Many Ohio residents make promises to themselves at the beginning of a new year to improve their lives in some way. For example, some may choose to pay off bills. Reports indicate that the average U.S. debt-carrying household is responsible for at least $16,000 in credit card debt. Such debts can rapidly accumulate when one continues to make credit card purchases and only pays the minimal amount of monthly dues.

Debtors are encouraged to eliminate the entire balance of credit card debt preferably every 30 days in order to avoid paying soaring interest rates that are attached to lingering debt. The Federal Reserve increased interest rates in December 2016. As a result, credit card debtors may have to pay more than the average amounts of interest which have bordered close to $1,300.

Despite the interest rate hike, there are several ways credit card debtors can get extra cash to gain control of their financial situations. The first idea is to hold a sale for household and other personal items that are not being utilized. Opting for a cheaper vehicle may also help debtors lower car payments and get extra money to put toward paying credit card debt. When extra income, such as a raise or bonus, is acquired, advisers recommend using the amount to eliminate debt. People with relatively good credit can also swap a high-interest credit card with a balance for a card with a better rate. Asking for help from a credit card counselor can also help credit card holders find solutions.

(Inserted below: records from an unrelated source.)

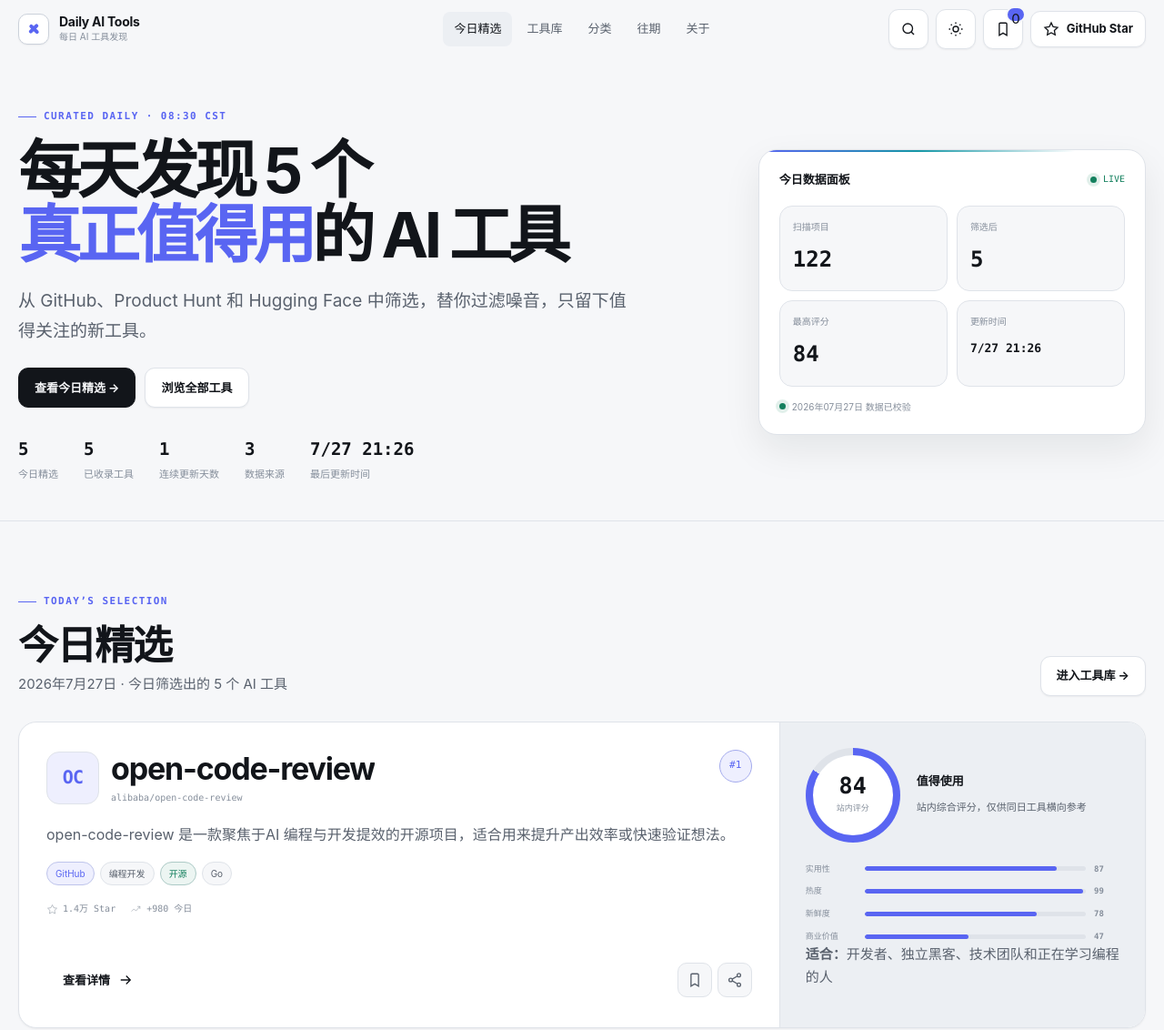
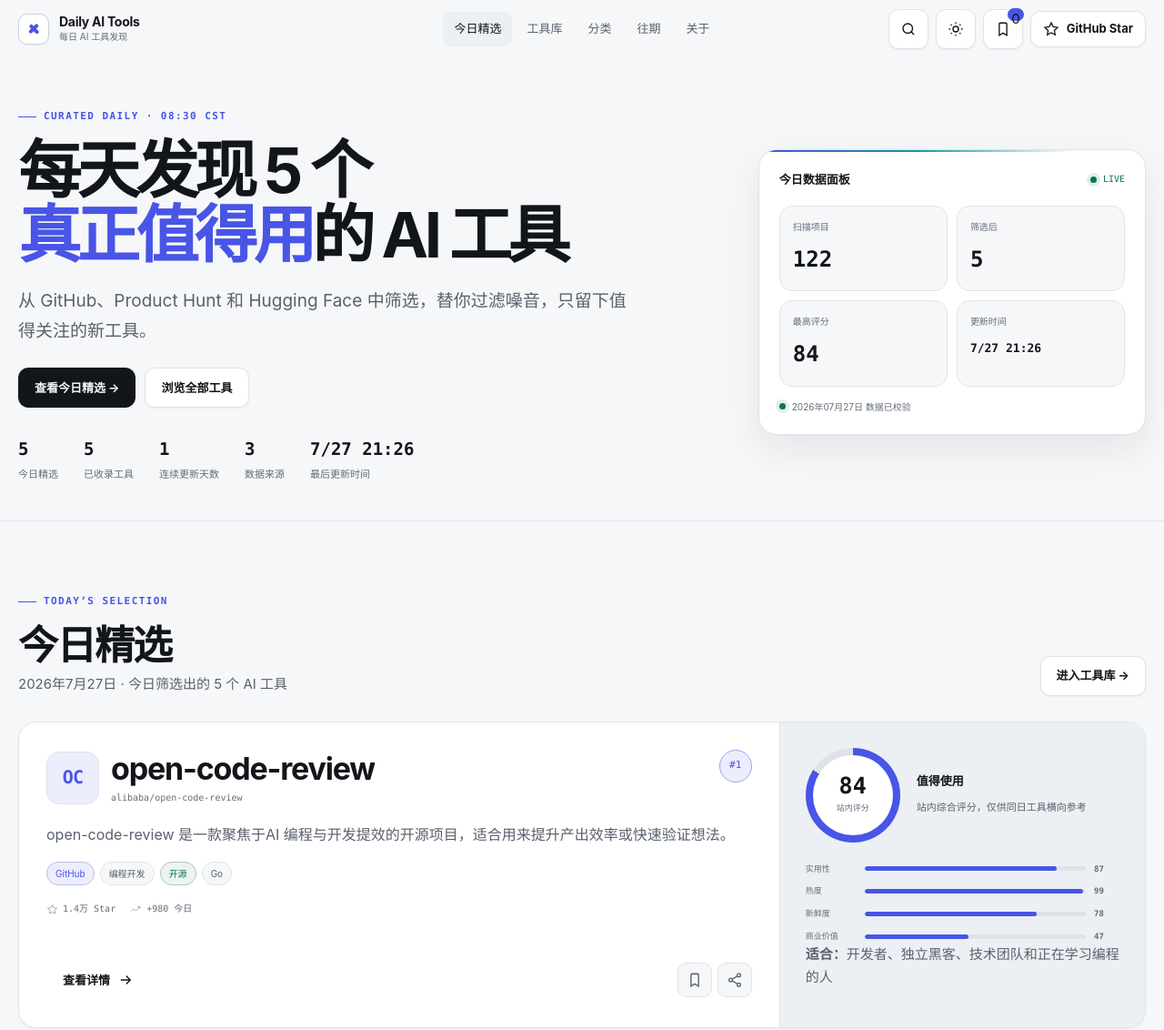
Before and after one commit to wuc093855-coder/daily-ai-tool-discovery, a website with bundled scripts: page docs/index.html in a window 1280 px wide. Shown: the top 1132 px of the page at 91% size. Built offline with nearby package versions, Linux system fonts and the light colour scheme.

Commit message:
perf: eliminate initial layout shift
Reserve header space before hydration and improve supporting-text contrast. Lighthouse: 98/100/100/100.

```diff
--- a/docs/assets/css/components.css
+++ b/docs/assets/css/components.css
@@ -1,3 +1,7 @@
+#site-header:empty {
+  min-height: var(--header-height);
+}
+
 .site-header {
   position: sticky;
   z-index: 100;
--- a/docs/assets/css/variables.css
+++ b/docs/assets/css/variables.css
@@ -6,15 +6,15 @@
   --bg-glass: rgba(246, 247, 249, 0.82);
   --text: #12151a;
   --text-secondary: #59616d;
-  --text-tertiary: #858e9b;
+  --text-tertiary: #626d7a;
   --border: #dfe3e9;
   --border-strong: #cbd1da;
-  --accent: #5965f2;
-  --accent-strong: #4450dd;
-  --accent-soft: rgba(89, 101, 242, 0.1);
+  --accent: #4855e6;
+  --accent-strong: #3744d3;
+  --accent-soft: rgba(72, 85, 230, 0.1);
   --cyan: #1597a6;
   --cyan-soft: rgba(21, 151, 166, 0.1);
-  --success: #14805e;
+  --success: #0d7454;
   --warning: #a76712;
   --danger: #c34252;
   --shadow-sm: 0 1px 2px rgba(18, 21, 26, 0.05);
--- a/docs/assets/js/ui.js
+++ b/docs/assets/js/ui.js
@@ -135,7 +135,6 @@
   card.dataset.toolId = tool.id;
   card.style.animationDelay = `${Math.min(delay, 240)}ms`;
   const saved = isFavorite(tool.id);
-  const detailLabel = `查看 ${tool.name} 详情`;
   const main = `
     <div class="tool-card-main">
       <div class="tool-card-top">
@@ -152,7 +151,7 @@
       <div class="tag-list">${toolTags(tool)}</div>
       <div class="tool-metrics">${metricMarkup(tool)}</div>
       <div class="tool-card-footer">
-        <button class="button button--ghost" type="button" data-detail-id="${escapeHTML(tool.id)}" aria-label="${escapeHTML(detailLabel)}">
+        <button class="button button--ghost" type="button" data-detail-id="${escapeHTML(tool.id)}" aria-label="查看详情">
           查看详情 ${icon("arrow")}
         </button>
         <div class="card-actions">
```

Bankruptcy is another alternative that may be available. When this route is contemplated, an attorney can describe the differences between the two principal forms that are available to consumers and point out the eligibility requirements for each of them.